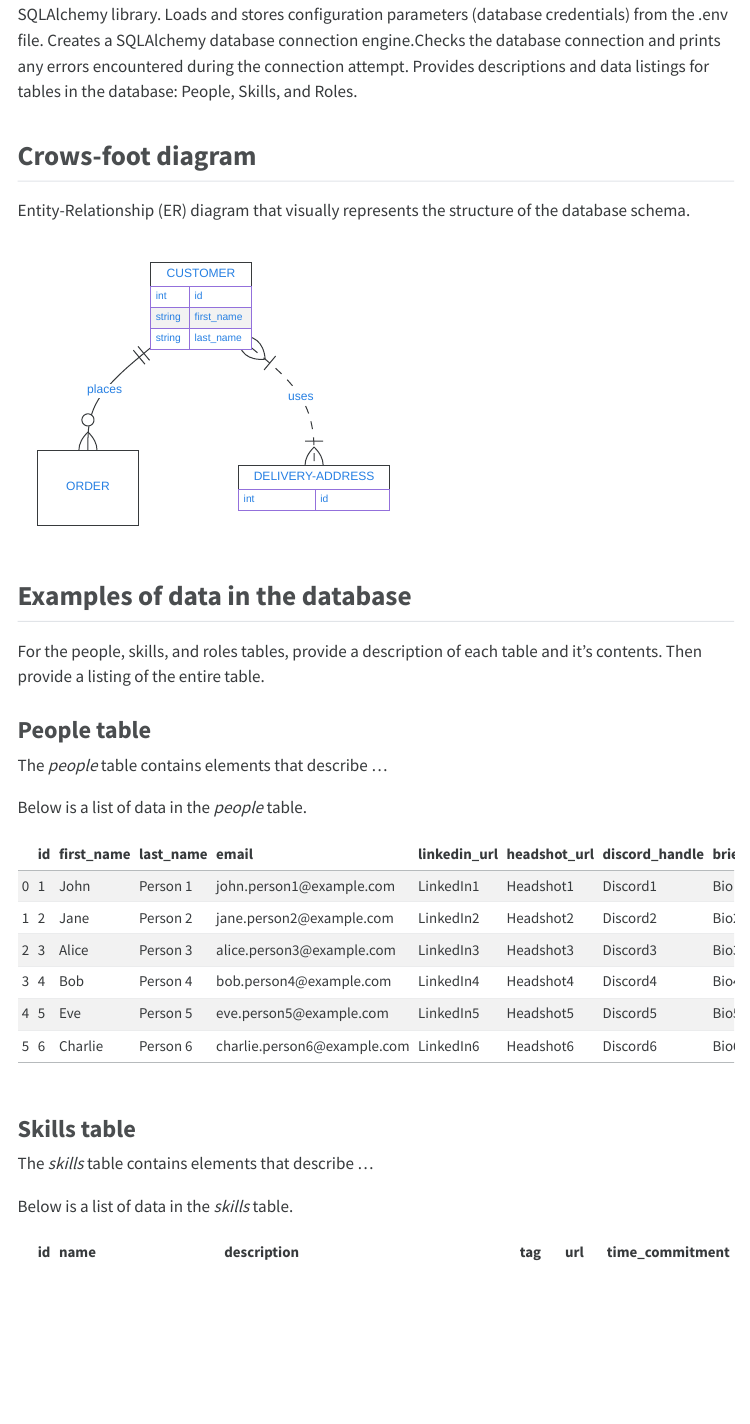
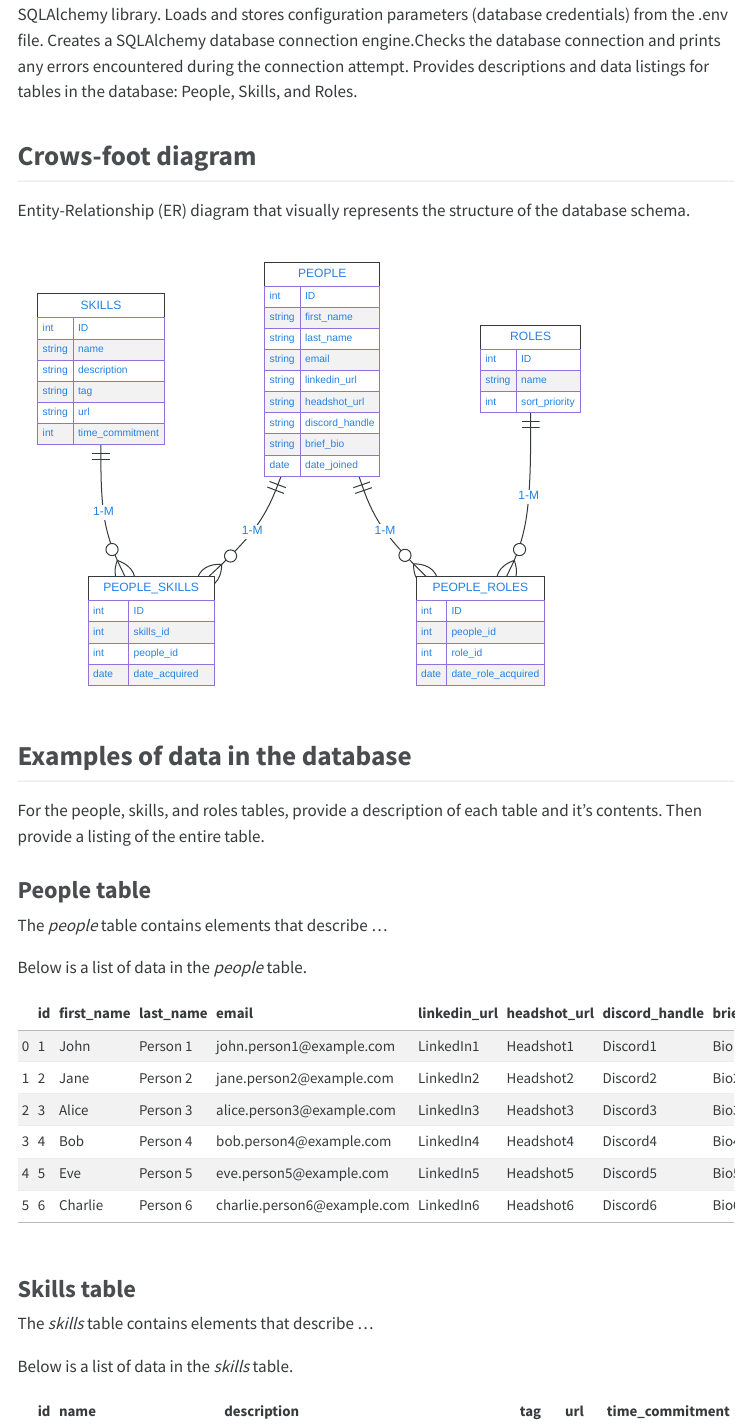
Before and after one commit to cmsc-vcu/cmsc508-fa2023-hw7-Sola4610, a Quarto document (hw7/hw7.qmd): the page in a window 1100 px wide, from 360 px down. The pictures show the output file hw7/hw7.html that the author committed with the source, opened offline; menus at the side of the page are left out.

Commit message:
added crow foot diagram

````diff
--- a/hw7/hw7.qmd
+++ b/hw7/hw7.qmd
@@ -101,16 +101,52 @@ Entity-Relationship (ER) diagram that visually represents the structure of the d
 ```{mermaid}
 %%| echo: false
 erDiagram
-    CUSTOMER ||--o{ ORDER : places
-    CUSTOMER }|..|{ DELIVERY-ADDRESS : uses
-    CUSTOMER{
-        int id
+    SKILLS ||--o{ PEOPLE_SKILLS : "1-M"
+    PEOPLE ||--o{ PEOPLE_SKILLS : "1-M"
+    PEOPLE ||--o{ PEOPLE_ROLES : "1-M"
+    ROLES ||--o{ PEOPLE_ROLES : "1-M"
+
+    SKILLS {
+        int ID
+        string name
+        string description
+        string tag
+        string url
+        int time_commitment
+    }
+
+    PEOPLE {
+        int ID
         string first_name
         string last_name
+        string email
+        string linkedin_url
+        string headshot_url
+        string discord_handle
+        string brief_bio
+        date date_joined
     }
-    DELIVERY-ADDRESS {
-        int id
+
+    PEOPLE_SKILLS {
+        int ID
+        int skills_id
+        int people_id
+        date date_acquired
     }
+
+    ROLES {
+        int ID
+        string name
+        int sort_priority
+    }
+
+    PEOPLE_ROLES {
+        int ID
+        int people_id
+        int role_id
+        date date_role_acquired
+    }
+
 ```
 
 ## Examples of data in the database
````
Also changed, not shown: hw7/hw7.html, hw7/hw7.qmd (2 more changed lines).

^^^^

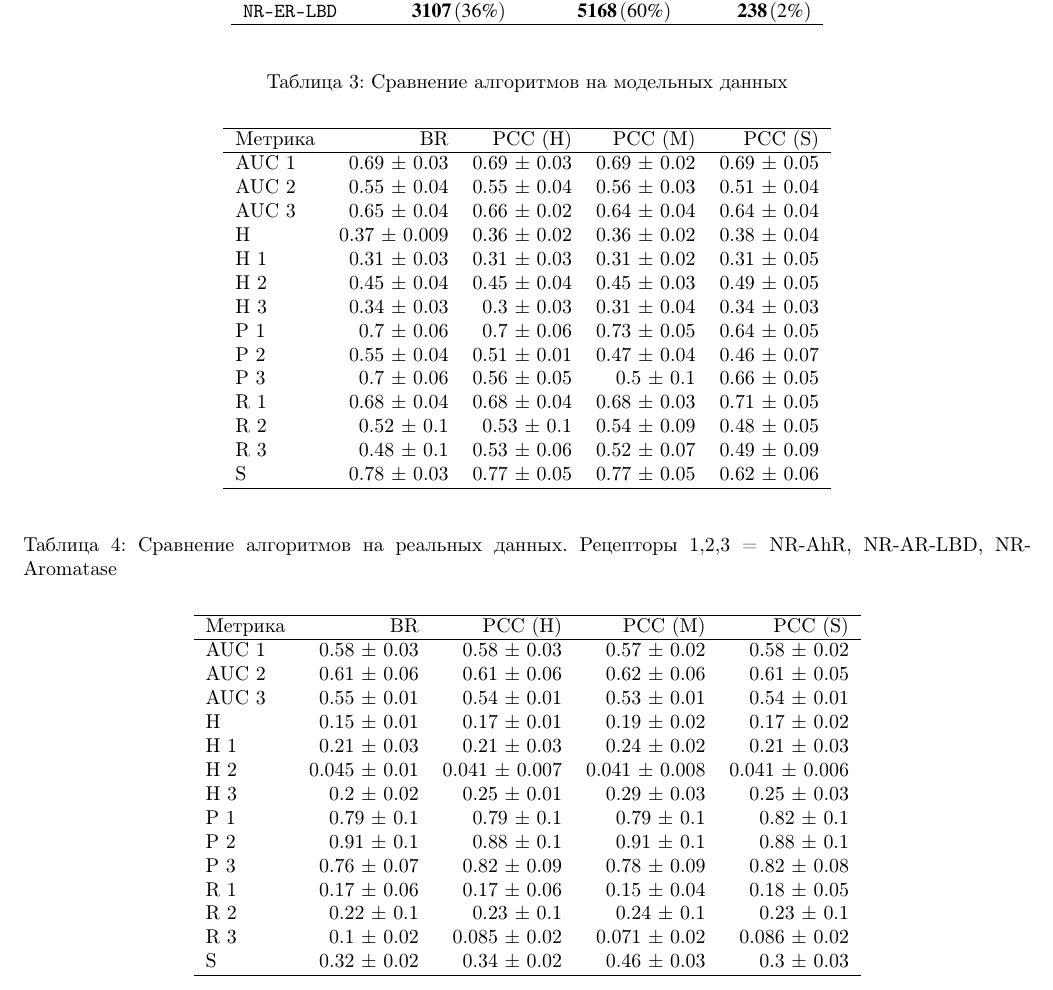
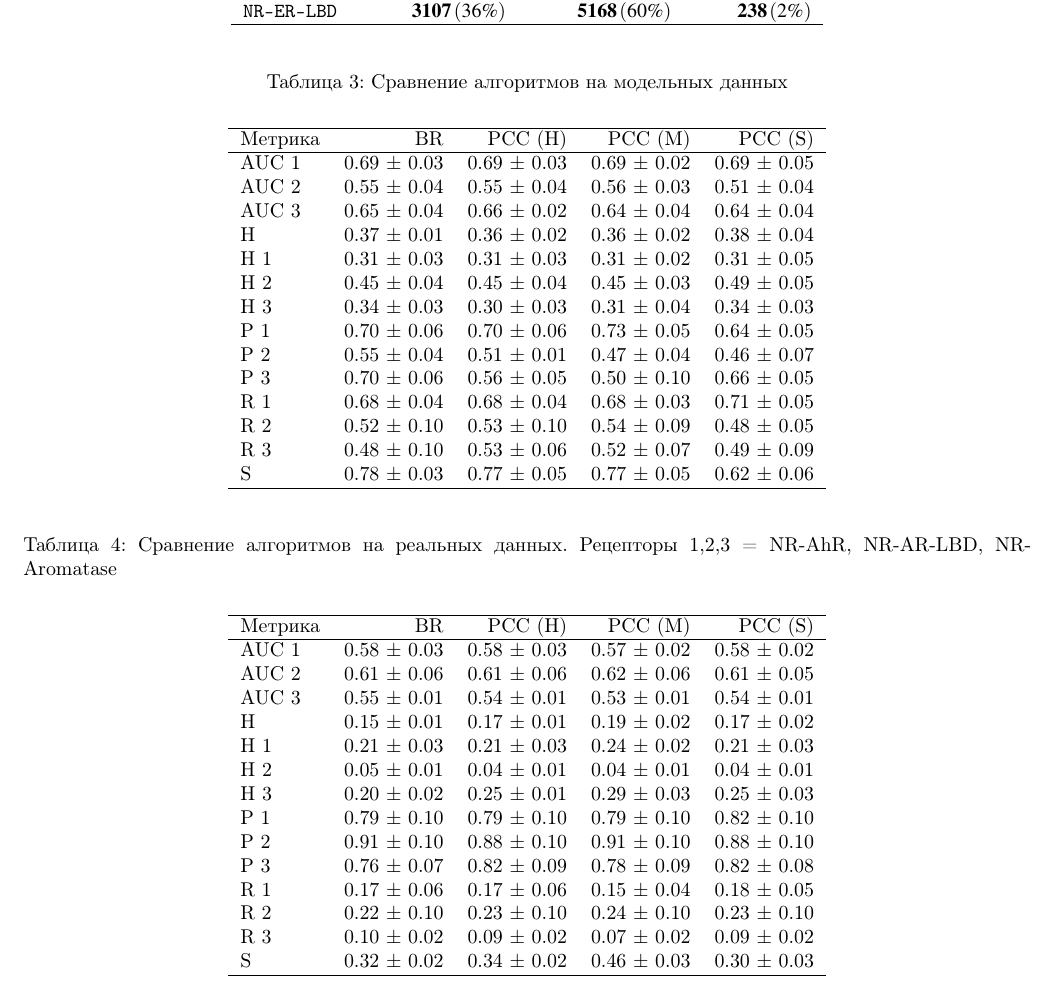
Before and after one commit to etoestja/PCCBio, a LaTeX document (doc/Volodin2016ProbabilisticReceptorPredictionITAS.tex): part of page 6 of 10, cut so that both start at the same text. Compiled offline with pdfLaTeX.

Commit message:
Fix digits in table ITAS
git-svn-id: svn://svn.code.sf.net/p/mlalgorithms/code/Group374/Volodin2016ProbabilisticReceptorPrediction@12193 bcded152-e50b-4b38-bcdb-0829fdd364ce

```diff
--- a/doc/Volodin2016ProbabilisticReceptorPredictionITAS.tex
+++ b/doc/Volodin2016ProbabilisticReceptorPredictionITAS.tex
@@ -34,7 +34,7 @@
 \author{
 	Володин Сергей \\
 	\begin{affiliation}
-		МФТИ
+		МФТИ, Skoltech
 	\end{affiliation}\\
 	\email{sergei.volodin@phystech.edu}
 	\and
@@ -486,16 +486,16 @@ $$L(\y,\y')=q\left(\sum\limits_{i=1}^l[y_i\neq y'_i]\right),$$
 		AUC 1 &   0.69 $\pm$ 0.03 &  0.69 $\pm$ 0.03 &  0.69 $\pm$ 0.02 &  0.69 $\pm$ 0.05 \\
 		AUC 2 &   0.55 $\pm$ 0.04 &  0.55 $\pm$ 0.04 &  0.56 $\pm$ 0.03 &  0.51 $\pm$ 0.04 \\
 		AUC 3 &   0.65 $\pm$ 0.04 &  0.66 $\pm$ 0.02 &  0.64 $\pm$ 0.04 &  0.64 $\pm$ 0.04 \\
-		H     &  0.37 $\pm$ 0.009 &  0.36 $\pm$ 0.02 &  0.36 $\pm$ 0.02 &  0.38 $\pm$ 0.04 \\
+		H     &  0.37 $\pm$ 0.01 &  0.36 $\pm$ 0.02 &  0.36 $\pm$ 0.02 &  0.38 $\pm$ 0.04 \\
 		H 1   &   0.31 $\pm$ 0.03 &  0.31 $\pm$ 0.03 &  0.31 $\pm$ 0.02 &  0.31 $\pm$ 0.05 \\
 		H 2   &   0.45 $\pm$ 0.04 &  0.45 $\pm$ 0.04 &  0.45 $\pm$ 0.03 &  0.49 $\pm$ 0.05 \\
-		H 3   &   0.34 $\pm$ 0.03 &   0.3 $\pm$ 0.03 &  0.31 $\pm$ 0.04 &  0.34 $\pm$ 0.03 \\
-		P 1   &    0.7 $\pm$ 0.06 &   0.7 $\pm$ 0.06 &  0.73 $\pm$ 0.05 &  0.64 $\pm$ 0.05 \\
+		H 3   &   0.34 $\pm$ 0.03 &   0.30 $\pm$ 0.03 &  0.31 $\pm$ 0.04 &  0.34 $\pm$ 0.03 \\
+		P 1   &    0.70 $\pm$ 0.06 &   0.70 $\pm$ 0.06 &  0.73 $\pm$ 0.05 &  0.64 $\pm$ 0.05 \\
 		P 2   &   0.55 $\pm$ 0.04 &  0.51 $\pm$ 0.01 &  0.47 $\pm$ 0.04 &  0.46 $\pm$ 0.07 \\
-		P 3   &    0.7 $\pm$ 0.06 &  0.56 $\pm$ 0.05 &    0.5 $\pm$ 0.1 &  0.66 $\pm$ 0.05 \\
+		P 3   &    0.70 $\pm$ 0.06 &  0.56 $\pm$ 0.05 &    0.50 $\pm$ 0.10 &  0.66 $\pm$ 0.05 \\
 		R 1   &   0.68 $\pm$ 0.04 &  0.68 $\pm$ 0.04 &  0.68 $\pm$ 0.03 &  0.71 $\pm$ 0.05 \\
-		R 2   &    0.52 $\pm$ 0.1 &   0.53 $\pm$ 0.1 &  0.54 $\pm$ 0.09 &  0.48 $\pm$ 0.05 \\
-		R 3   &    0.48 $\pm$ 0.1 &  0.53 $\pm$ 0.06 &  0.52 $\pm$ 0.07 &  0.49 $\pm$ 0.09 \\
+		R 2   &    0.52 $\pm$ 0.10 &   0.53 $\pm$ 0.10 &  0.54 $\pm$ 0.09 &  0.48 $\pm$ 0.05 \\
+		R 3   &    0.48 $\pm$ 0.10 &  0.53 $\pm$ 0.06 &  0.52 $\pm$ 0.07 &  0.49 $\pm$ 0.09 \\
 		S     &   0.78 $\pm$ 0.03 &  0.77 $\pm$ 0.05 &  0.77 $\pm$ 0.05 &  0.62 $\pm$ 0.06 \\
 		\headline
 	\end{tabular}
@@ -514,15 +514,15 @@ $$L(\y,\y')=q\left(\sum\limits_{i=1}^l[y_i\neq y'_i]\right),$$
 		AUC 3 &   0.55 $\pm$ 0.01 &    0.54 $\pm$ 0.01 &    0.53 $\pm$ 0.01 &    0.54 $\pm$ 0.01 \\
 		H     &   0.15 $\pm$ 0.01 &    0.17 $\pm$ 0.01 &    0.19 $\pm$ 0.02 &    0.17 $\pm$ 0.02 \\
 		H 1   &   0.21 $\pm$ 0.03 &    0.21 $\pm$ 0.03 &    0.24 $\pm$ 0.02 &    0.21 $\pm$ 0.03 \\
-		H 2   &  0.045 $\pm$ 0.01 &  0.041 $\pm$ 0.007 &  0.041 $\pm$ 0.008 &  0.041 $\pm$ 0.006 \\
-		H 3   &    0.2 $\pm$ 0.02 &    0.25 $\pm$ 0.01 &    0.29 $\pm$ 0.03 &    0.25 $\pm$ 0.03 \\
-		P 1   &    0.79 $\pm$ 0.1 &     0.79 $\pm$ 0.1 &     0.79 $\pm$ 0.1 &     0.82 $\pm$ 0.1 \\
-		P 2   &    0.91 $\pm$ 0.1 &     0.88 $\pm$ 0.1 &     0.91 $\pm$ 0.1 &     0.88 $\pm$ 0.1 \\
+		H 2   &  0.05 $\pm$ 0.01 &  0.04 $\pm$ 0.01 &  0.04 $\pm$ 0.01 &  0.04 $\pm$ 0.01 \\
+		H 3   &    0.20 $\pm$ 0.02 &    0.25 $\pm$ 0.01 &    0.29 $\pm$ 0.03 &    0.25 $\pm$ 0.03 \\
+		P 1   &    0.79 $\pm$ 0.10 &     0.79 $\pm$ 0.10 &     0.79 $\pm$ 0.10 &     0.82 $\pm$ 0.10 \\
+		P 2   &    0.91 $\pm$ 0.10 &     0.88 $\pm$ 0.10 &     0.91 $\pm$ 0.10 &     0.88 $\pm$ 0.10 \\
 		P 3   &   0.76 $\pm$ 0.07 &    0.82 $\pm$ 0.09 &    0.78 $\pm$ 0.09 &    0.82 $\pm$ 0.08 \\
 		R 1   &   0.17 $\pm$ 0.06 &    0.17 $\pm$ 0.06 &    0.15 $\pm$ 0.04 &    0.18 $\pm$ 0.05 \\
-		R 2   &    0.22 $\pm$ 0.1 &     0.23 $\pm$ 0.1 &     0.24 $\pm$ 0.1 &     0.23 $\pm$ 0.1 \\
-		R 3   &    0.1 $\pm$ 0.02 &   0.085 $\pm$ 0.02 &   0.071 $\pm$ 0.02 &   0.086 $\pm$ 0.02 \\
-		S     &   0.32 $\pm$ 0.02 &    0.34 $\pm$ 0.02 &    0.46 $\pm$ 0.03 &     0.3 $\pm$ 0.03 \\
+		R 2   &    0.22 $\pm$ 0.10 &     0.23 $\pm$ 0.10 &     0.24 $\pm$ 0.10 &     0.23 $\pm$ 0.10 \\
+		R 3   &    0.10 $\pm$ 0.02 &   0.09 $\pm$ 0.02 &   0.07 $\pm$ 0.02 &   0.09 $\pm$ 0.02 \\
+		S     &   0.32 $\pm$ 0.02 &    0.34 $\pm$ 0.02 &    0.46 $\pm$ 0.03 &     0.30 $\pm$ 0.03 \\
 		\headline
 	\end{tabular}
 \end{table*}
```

^^^^

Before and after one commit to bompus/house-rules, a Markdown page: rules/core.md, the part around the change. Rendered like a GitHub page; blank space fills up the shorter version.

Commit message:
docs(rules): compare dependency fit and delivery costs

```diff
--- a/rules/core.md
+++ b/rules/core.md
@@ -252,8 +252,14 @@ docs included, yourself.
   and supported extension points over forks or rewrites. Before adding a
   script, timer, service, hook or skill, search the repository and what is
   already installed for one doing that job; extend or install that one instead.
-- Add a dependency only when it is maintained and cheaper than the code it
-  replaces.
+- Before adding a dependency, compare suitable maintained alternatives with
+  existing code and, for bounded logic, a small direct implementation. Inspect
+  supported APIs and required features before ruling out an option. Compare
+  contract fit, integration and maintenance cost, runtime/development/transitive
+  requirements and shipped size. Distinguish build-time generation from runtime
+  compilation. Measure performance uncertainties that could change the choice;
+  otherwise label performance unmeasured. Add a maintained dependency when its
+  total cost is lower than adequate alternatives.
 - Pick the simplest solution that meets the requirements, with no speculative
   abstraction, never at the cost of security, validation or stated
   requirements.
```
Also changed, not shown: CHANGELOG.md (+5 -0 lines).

^^^^

▶ Task requirements
When a line in the material includes the word "date", copy it out.

▶ Exercise output
+        date date_joined
+        date date_acquired
+        date date_role_acquired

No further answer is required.